Vulnerability is not a state that anyone consciously crosses into overnight; it starts slow. For 77-year-old Mdm Chow (pictured right), working and caring for her 54-year-old daughter May Leng, who was born with Cerebral Palsy, was always manageable when she was younger.
She could even take on DIY home improvement projects. "Last time I could still paint all the walls, the door and toilet," she told Habitat. "But I can’t anymore."
Widowed for over 20 years now, it's always been just the two of them . Their 3-room purchased flat in Hougang has been their home for over 38 years. And items piling up in both bedrooms for years left the mother-daughter duo sharing a sofa in the living room instead.
"When I was still working (as a cleaner), the house never used to be so messy. I would still put things properly. She (May Leng) would take things or look for things and not put it back properly,” said the retiree.
“All these years, we never slept in the bedroom. I had 2 sofas. Initially, we each slept on 1 sofa. But I started to shift some things out into the living room and there was not enough space. So we ended with only 1 sofa and I shared it with my daughter. The way we slept was my head faced one direction and my daughter slept the opposite direction. I dare not move, the space was too small.. I would sleep for 3 hours only then have to wake up. It was not comfortable.”
“I want to throw things but I have no strength and my hands are numb. I can’t hold too heavy things. It always drops from hands onto the floor. I just wish my health is better," said Mdm Chow.

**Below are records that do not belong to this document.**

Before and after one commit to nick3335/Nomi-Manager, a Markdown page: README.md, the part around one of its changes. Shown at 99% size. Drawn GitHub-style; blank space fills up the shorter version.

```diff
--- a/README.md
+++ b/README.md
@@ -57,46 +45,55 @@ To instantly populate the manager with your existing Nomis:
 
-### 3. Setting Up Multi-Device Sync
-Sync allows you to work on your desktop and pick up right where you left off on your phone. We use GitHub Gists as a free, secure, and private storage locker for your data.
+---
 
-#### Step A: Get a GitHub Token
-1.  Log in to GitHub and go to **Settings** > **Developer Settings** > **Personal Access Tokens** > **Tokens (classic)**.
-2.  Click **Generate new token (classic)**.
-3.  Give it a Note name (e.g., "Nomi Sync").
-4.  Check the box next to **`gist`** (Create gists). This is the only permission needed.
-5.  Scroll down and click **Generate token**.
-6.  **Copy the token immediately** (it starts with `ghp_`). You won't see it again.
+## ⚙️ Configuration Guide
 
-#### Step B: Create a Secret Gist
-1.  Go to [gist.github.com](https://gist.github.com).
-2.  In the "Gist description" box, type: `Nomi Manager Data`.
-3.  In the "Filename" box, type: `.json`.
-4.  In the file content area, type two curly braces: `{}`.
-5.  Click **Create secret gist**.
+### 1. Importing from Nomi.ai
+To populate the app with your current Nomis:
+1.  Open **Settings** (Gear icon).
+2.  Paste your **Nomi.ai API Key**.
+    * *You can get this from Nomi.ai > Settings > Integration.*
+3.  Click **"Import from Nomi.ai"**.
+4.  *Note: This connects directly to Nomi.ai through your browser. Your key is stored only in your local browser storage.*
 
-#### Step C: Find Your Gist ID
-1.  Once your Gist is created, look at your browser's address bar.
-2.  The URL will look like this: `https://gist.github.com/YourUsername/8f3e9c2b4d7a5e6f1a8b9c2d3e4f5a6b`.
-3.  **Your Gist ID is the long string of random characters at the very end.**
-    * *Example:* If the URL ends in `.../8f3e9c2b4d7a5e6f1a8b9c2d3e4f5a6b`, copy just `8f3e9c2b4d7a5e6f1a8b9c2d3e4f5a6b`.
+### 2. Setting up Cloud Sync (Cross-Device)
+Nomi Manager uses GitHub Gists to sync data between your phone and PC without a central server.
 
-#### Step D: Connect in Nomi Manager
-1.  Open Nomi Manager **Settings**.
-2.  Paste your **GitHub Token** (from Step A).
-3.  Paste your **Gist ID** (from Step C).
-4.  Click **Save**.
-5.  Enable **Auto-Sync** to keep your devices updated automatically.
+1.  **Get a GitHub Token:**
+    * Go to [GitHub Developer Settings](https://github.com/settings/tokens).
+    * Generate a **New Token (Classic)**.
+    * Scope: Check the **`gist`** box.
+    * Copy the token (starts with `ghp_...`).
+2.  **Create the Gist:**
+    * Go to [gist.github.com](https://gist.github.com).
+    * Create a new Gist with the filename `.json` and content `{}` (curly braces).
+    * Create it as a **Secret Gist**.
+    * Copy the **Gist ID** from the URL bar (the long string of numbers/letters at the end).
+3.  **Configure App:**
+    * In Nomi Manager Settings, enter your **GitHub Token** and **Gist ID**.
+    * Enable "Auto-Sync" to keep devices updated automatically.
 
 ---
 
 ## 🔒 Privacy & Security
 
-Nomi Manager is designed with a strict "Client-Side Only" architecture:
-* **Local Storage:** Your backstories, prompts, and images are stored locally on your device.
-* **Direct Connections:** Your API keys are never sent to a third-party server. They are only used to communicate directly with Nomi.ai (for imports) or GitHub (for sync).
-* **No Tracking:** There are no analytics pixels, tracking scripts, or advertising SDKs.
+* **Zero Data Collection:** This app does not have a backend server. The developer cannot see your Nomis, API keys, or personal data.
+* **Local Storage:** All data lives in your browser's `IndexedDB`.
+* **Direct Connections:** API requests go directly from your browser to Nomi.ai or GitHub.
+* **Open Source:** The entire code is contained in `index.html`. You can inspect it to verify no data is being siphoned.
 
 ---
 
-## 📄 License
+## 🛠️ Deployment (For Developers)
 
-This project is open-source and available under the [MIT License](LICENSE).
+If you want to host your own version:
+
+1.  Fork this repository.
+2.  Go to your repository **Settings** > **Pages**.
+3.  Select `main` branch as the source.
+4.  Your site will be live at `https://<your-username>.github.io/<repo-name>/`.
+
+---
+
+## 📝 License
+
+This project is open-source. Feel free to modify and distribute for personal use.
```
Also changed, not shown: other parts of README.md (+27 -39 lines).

A little bit of support - and hope that things can improve - was all Mdm Chow needed to get going again. Their case was referred to the Project HomeWorks team by the Cerebral Palsy Alliance Singapore (CPAS) Social Work Department.
In November, volunteers - spurred on by the very motivated mother-daughter pair - came in for two Project HomeWorks sessions to clear out both bedrooms and stamp out a small but growing bed bug infestation.
And it was the first time in decades that Mdm Chow and May Leng finally got to have their own beds, in their very own rooms.
“It’s because you helped me then now I have my personal space back. I can sleep better. I still sleep for 3 hours but at least now I can take a nap in the afternoons," said Mdm Chow.
At the very heart of Habitat's work is the belief that with a little help, families like Mdm Chow & May Leng all have the potential to stand on their own.
At Habitat, we believe that everyone deserves to have a decent place to live.
As we enter the season of giving, we hope you consider helping us impact more lives in 2019 by supporting our year-end #HomeThisChristmas campaign.
We need your help to raise at least $12,000, so that we can hit the ground running as soon as the new year starts. Donate now & give someone the gift of a decent #HomeThisChristmas.